**SUPPLIED MATERIAL:**
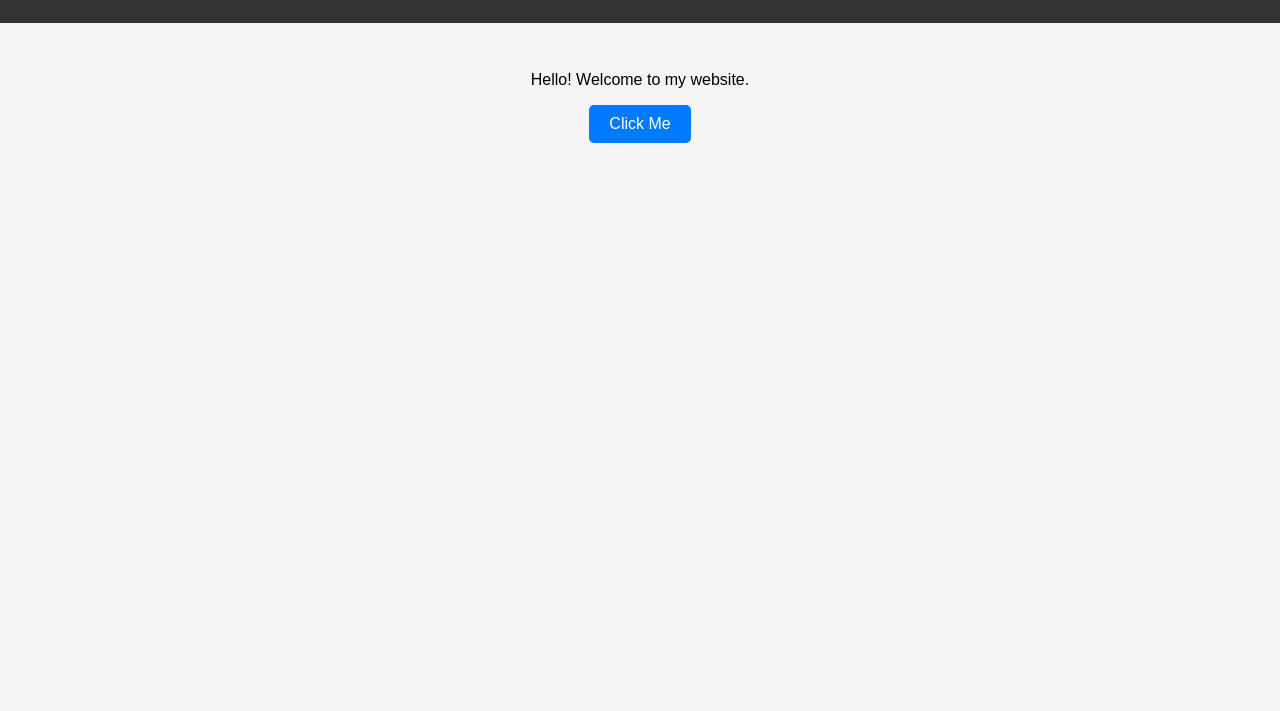
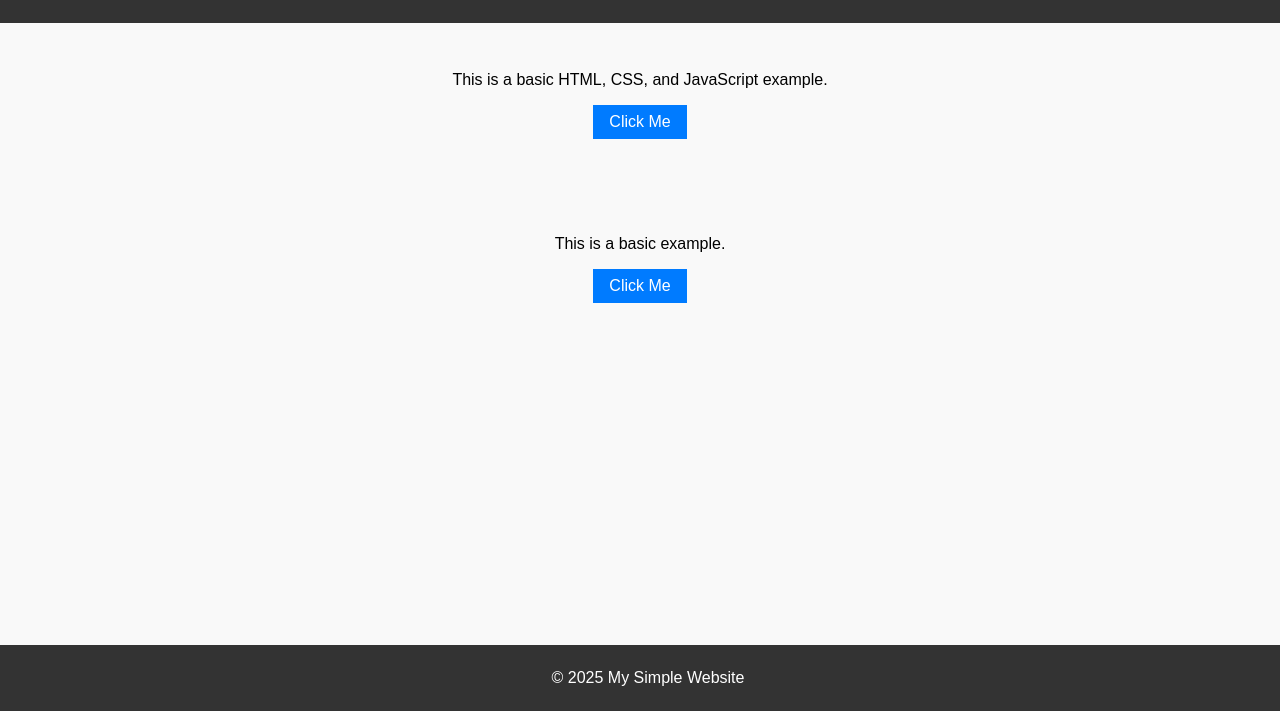
Before and after one commit to shehryargit/E-commerce-project, a plain HTML site: page index.html in a window 1280 px wide. Shown: the part 89-800 px from the top of the page. Drawn offline with Linux system fonts and the light colour scheme.

Commit message:
made changes

```diff
--- a/index.html
+++ b/index.html
@@ -1,23 +1,31 @@
 <!DOCTYPE html>
 <html lang="en">
 <head>
-  <meta charset="UTF-8" />
-  <meta name="viewport" content="width=device-width, initial-scale=1.0" />
+    <meta charset="UTF-8">
+    <meta name="viewport" content="width=device-width, initial-scale=1.0">
     <title>Simple Website</title>
     <link rel="stylesheet" href="styles.css">
 </head>
 <body>
     <header>
-    <h1>My Simple Website</h1>
+        <h1>Welcome to My Simple Website</h1>
     </header>
+
     <main>
-    <p id="message">Hello! Welcome to my website.</p>
-    <button onclick="changeMessage()">Click Me</button>
+        <p>This is a basic HTML, CSS, and JavaScript example.</p>
+        <button id="clickBtn">Click Me</button>
+        <p id="message"></p>
     </main>
-  <script>
-    function changeMessage() {
-      document.getElementById('message').innerText = 'You clicked the button! 🎉';
-    }
-  </script>
+    <main>
+        <p>This is a basic  example.</p>
+        <button id="clickBtn">Click Me</button>
+        <p id="message"></p>
+    </main>
+
+    <footer>
+        <p>© 2025 My Simple Website</p>
+    </footer>
+
+    <script src="script.js"></script>
 </body>
 </html>
--- a/styles.css
+++ b/styles.css
@@ -2,26 +2,38 @@
     font-family: Arial, sans-serif;
     margin: 0;
     padding: 0;
-      background: #f4f4f4;
+    background-color: #f9f9f9;
     text-align: center;
 }
+
 header {
-      background: #333;
+    background-color: #333;
     color: white;
     padding: 1rem;
 }
+
 main {
     padding: 2rem;
 }
+
 button {
-      background: #007BFF;
+    padding: 0.5rem 1rem;
+    font-size: 1rem;
+    background-color: #007BFF;
+    border: none;
     color: white;
-      border: none;
-      padding: 10px 20px;
     cursor: pointer;
-      font-size: 1rem;
-      border-radius: 5px;
 }
+
 button:hover {
-      background: #0056b3;
+    background-color: #0056b3;
 }
+
+footer {
+    background-color: #333;
+    color: white;
+    padding: 0.5rem;
+    position: fixed;
+    bottom: 0;
+    width: 100%;
+}
```
Lines whose indentation alone changed are shown as unchanged.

**ACTIVITY:** With the pictures removed, repeat the listing above exactly as it stands.

**RESPONSE FOR THIS EXERCISE:**
Before and after one commit to shehryargit/E-commerce-project, a plain HTML site: page index.html in a window 1280 px wide. Shown: the part 89-800 px from the top of the page. Drawn offline with Linux system fonts and the light colour scheme.

Commit message:
made changes

```diff
--- a/index.html
+++ b/index.html
@@ -1,23 +1,31 @@
 <!DOCTYPE html>
 <html lang="en">
 <head>
-  <meta charset="UTF-8" />
-  <meta name="viewport" content="width=device-width, initial-scale=1.0" />
+    <meta charset="UTF-8">
+    <meta name="viewport" content="width=device-width, initial-scale=1.0">
     <title>Simple Website</title>
     <link rel="stylesheet" href="styles.css">
 </head>
 <body>
     <header>
-    <h1>My Simple Website</h1>
+        <h1>Welcome to My Simple Website</h1>
     </header>
+
     <main>
-    <p id="message">Hello! Welcome to my website.</p>
-    <button onclick="changeMessage()">Click Me</button>
+        <p>This is a basic HTML, CSS, and JavaScript example.</p>
+        <button id="clickBtn">Click Me</button>
+        <p id="message"></p>
     </main>
-  <script>
-    function changeMessage() {
-      document.getElementById('message').innerText = 'You clicked the button! 🎉';
-    }
-  </script>
+    <main>
+        <p>This is a basic  example.</p>
+        <button id="clickBtn">Click Me</button>
+        <p id="message"></p>
+    </main>
+
+    <footer>
+        <p>© 2025 My Simple Website</p>
+    </footer>
+
+    <script src="script.js"></script>
 </body>
 </html>
--- a/styles.css
+++ b/styles.css
@@ -2,26 +2,38 @@
     font-family: Arial, sans-serif;
     margin: 0;
     padding: 0;
-      background: #f4f4f4;
+    background-color: #f9f9f9;
     text-align: center;
 }
+
 header {
-      background: #333;
+    background-color: #333;
     color: white;
     padding: 1rem;
 }
+
 main {
     padding: 2rem;
 }
+
 button {
-      background: #007BFF;
+    padding: 0.5rem 1rem;
+    font-size: 1rem;
+    background-color: #007BFF;
+    border: none;
     color: white;
-      border: none;
-      padding: 10px 20px;
     cursor: pointer;
-      font-size: 1rem;
-      border-radius: 5px;
 }
+
 button:hover {
-      background: #0056b3;
+    background-color: #0056b3;
 }
+
+footer {
+    background-color: #333;
+    color: white;
+    padding: 0.5rem;
+    position: fixed;
+    bottom: 0;
+    width: 100%;
+}
```
Lines whose indentation alone changed are shown as unchanged.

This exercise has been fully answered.